(A couple seconds with handy-dandy pliers and I was good to go again)
The W concave on the deck is also a god-send, and something you rarely see in a sea of flat and bouncy Loaded Vanguard copycats. I like to feel the road under me when I ride, and want to be locked in on my heels and toes with a comfortable concave, not be bouncing around on what essentially amounts to flat trampoline covered in grip-tape. Hell, if the concave on the Mellow deck was a little more aggressive, I might even consider racing this thing as a regular skateboard.
Speaking of regular skateboarding, Mellow offers a unique riding mode called “Endless” that does something that I have never seen another electric do, it mimics real skateboarding.
The way it does this is by allowing the rider to manually push the board up to a given speed, and then simply continuing that momentum with the hub driven motors. It sounds great in practice and is advertised as a way to get a “real skating” feeling while extending battery life. I come from a skate background, so I was very excited to try out this feature, but quickly came to the realization pushing off and continuing the be pushed forwards at a constant speed feels very far from “natural.” Sadly, you still have to have your remote with you to slow down and stop, but this mode is great for extending your battery life, and I found myself making use of it several times to limp home with <5% battery life.
What I would LOVE see is a mode that uses the hub motors to subtly add a little more “glide” to each push, extending the power that a rider is able to put down, and allowing for a little bit of a motor-assisted skate session without requiring use of a remote.
The Mellow Drive is the best bolt-on kit that we have tested. If you have deep pockets, and are not into soldering wires and programming your own ECU’s, but still want an eboard that can mount on any household deck, this is unquestionably the right choice for you.
Additionally, Mellow is making great advances in the fields of eskate tech, ease-of-use, and putting the rider experience first. Their products truly reflect a love of skating and a consideration for skaters that goes beyond what we see from the rest of the industry. In a world where Chinese manufacturers are constantly copying each other’s designs and pumping out boards with bigger and bigger motors bolted onto shitty, flat decks with trucks that fall apart during real use, it is important to recognize that Mellow is focusing on innovating eskating as an experience.
We can buy products from the Meepo and Wowgo’s of the world for a hundred years, and I can almost guarantee that the eskate landscape will look very similar in that time (albeit, extremely cheap if they keep up their current trends) but it takes companies like Mellow to actually bring new features, technology, and ideas into reality that will truly innovate the eskate industry. (after 2 months of abuse, this is what a Mellow looks like. It handled light rain, dirty roads, and Boston traffic and came out looking none the worse for wear)

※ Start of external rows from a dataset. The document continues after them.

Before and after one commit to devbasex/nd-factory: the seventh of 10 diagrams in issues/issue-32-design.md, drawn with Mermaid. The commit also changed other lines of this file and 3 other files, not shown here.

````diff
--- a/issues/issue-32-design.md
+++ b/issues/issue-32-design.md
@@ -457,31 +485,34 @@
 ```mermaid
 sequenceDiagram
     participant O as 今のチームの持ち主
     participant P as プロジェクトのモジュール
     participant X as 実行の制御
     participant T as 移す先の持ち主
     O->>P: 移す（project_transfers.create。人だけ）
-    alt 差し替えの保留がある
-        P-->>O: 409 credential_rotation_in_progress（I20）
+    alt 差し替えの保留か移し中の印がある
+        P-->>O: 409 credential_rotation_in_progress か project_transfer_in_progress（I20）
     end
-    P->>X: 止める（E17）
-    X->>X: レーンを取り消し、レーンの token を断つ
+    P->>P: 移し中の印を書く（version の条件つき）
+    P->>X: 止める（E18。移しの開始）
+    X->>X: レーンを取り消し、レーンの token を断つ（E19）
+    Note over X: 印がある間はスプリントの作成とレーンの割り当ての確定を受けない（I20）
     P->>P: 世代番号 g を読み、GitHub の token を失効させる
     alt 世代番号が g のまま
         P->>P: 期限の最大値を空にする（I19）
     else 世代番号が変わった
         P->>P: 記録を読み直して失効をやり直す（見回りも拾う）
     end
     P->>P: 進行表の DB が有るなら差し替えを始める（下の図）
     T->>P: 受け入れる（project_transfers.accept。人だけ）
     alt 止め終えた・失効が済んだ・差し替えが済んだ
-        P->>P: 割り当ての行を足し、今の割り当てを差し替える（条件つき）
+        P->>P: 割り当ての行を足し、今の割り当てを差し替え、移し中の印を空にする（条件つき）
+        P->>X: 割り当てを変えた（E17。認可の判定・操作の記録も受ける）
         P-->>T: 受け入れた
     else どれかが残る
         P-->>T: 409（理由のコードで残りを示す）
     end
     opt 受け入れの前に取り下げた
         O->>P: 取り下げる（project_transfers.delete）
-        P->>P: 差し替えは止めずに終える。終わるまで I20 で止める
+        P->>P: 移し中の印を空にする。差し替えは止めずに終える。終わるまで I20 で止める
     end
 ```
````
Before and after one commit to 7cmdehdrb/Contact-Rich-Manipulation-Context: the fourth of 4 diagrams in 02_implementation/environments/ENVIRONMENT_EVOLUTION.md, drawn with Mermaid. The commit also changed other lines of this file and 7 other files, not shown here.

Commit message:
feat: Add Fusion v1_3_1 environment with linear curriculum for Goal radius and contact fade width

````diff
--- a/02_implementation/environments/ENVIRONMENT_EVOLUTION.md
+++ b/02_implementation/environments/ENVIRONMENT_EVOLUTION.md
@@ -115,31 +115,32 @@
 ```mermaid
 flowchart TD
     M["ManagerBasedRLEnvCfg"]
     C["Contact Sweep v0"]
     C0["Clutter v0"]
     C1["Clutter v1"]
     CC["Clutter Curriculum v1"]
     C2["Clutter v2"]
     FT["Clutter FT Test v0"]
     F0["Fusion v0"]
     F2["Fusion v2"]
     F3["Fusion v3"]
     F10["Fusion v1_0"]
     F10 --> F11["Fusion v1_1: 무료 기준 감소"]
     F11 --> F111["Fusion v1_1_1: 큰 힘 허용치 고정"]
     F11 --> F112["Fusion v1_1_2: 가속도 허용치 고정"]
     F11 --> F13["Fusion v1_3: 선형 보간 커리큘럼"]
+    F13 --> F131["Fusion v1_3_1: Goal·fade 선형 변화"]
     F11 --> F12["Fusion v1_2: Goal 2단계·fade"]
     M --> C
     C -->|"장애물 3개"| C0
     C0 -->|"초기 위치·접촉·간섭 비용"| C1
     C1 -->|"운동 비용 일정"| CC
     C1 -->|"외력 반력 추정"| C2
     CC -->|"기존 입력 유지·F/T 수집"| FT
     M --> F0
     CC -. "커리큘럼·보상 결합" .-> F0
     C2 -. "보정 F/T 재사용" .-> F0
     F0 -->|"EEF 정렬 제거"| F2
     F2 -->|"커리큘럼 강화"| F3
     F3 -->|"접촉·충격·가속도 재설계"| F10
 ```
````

I hope you liked this month’s long-term review. If you have any questions about the Mellow or have an idea for a product that you would like us to review or compare next, feel free to email me at [email protected].
Until next time, stay rolling, stay upright, stay stoked!